Editor's Note: Efforts for the future.
There may always be a group of surveyors who reference engineers and lawyers with asterisks (eng**eers, la**ers) to illustrate their disdain for these professions and portray their suspicion that such specialists could attempt to work professionally with surveyors. And there may always be that pocket of surveyors who scoff at the idea that GIS-ers and surveyors could work in harmony. But for those who look to any and all future possibilities, both for the advancement of the professions in a changing world and the protection of the public to which they serve, a recent conference on the West Coast was a time to meet and plan for such advances.
Bridging the Gap 2003, hosted by GIS-leader ESRI of Redlands, Calif., was held last month in beautiful San Diego to help integrate the efforts of surveyors and GIS practitioners, and to plan for their future. The event was hosted by ESRI and held in conjuction with its annual International User Conference. The Survey and GIS Summit was sponsored by industry manufacturers Leica Geosystems (Atlanta, Ga.), Trimble (Sunnyvale, Calif.) and UCLID (Madison, Wis.). Other sponsors included national organization ACSM, international organization FIG and national industry publications POB magazine and Professional Surveyor magazine. Exhibitors included all of the sponsors and: Condor Earth Technologies of Sonora, Calif.; Grontmij Geo Informatie of The Netherlands; Geodata Information Systems Pty. Ltd. of East Maitland, Australia; The Keith Companies of Irvine, Calif.; SOKKIA of Olathe, Kan.; Tadpole-Cartesia of Carlsbad, Calif.; and Topcon of Pleasanton, Calif.
If surveyors and GIS-ers sail on the efforts of others, perhaps the gap between these two groups of professionals will be bridged. The National Map, NSDI’s Geospatial One Stop and homeland security programs are examples of collaborative efforts that have come to fruition. As Eric Anderson, current CaGIS president noted in his presentation at the Summit, “People are starting to get over the technology problems and asking about how the data will be used, how it is acquired, who owns it and what standards apply.”
Please see page 14 for more news on the conference and visit our web page for extended coverage and numerous pictures of the Summit.

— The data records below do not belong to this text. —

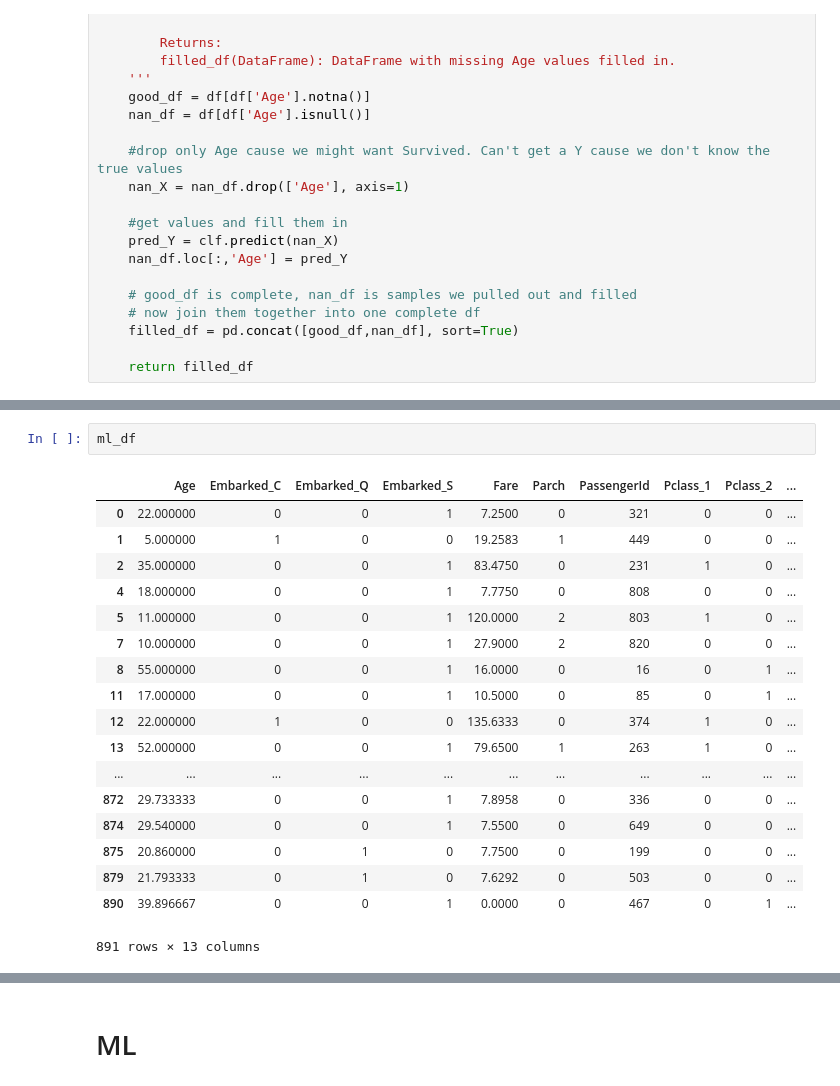
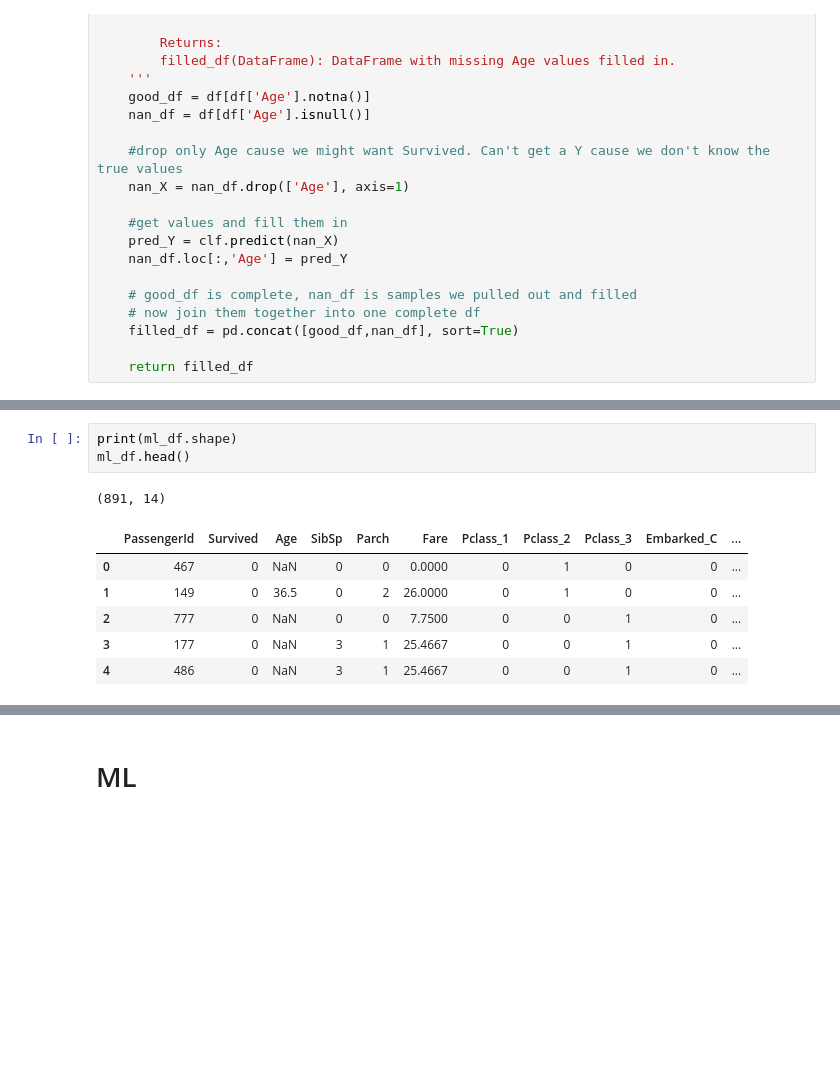
Before and after one commit to c1rowe/titanic, a Jupyter notebook: titanic_ml.ipynb, the cells around one changed output, grey strips where cells are left out. Drawn from its saved outputs; the diff is of its cells as text; blank space fills up the shorter version.

```diff
--- a/titanic_ml.ipynb
+++ b/titanic_ml.ipynb
@@ -425,24 +425,14 @@ Try using .loc[row_indexer,col_indexer] = value instead
 
 See the caveats in the documentation: http://pandas.pydata.org/pandas-docs/stable/indexing.html#indexing-view-versus-copy
   self.obj[item] = s
-# %%
-ml_df
-# %% [output]
-|  | Age | Embarked_C | Embarked_Q | Embarked_S | Fare | Parch | PassengerId | Pclass_1 | Pclass_2 | ... |
-| 0 | 22.000000 | 0 | 0 | 1 | 7.2500 | 0 | 321 | 0 | 0 | ... |
-| 1 | 5.000000 | 1 | 0 | 0 | 19.2583 | 1 | 449 | 0 | 0 | ... |
-| 2 | 35.000000 | 0 | 0 | 1 | 83.4750 | 0 | 231 | 1 | 0 | ... |
-| 4 | 18.000000 | 0 | 0 | 1 | 7.7750 | 0 | 808 | 0 | 0 | ... |
-| 5 | 11.000000 | 0 | 0 | 1 | 120.0000 | 2 | 803 | 1 | 0 | ... |
-| 7 | 10.000000 | 0 | 0 | 1 | 27.9000 | 2 | 820 | 0 | 0 | ... |
-| 8 | 55.000000 | 0 | 0 | 1 | 16.0000 | 0 | 16 | 0 | 1 | ... |
-| 11 | 17.000000 | 0 | 0 | 1 | 10.5000 | 0 | 85 | 0 | 1 | ... |
-| 12 | 22.000000 | 1 | 0 | 0 | 135.6333 | 0 | 374 | 1 | 0 | ... |
-| 13 | 52.000000 | 0 | 0 | 1 | 79.6500 | 1 | 263 | 1 | 0 | ... |
-| ... | ... | ... | ... | ... | ... | ... | ... | ... | ... | ... |
-| 872 | 29.733333 | 0 | 0 | 1 | 7.8958 | 0 | 336 | 0 | 0 | ... |
-| 874 | 29.540000 | 0 | 0 | 1 | 7.5500 | 0 | 649 | 0 | 0 | ... |
-| 875 | 20.860000 | 0 | 1 | 0 | 7.7500 | 0 | 199 | 0 | 0 | ... |
-| 879 | 21.793333 | 0 | 1 | 0 | 7.6292 | 0 | 503 | 0 | 0 | ... |
-| 890 | 39.896667 | 0 | 0 | 1 | 0.0000 | 0 | 467 | 0 | 1 | ... |
-891 rows × 13 columns
+# %%
+print(ml_df.shape)
+ml_df.head()
+# %% [output]
+(891, 14)
+|  | PassengerId | Survived | Age | SibSp | Parch | Fare | Pclass_1 | Pclass_2 | Pclass_3 | Embarked_C | ... |
+| 0 | 467 | 0 | NaN | 0 | 0 | 0.0000 | 0 | 1 | 0 | 0 | ... |
+| 1 | 149 | 0 | 36.5 | 0 | 2 | 26.0000 | 0 | 1 | 0 | 0 | ... |
+| 2 | 777 | 0 | NaN | 0 | 0 | 7.7500 | 0 | 0 | 1 | 0 | ... |
+| 3 | 177 | 0 | NaN | 3 | 1 | 25.4667 | 0 | 0 | 1 | 0 | ... |
+| 4 | 486 | 0 | NaN | 3 | 1 | 25.4667 | 0 | 0 | 1 | 0 | ... |
```
Also changed, not shown: parts of 9 cells of this notebook.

POB will be sure to announce the dates for the second annual Survey and GIS Summit as news becomes available. ESRI is already in the works planning next year’s event, which promises more attendees, valuable technical sessions and networking opportunities.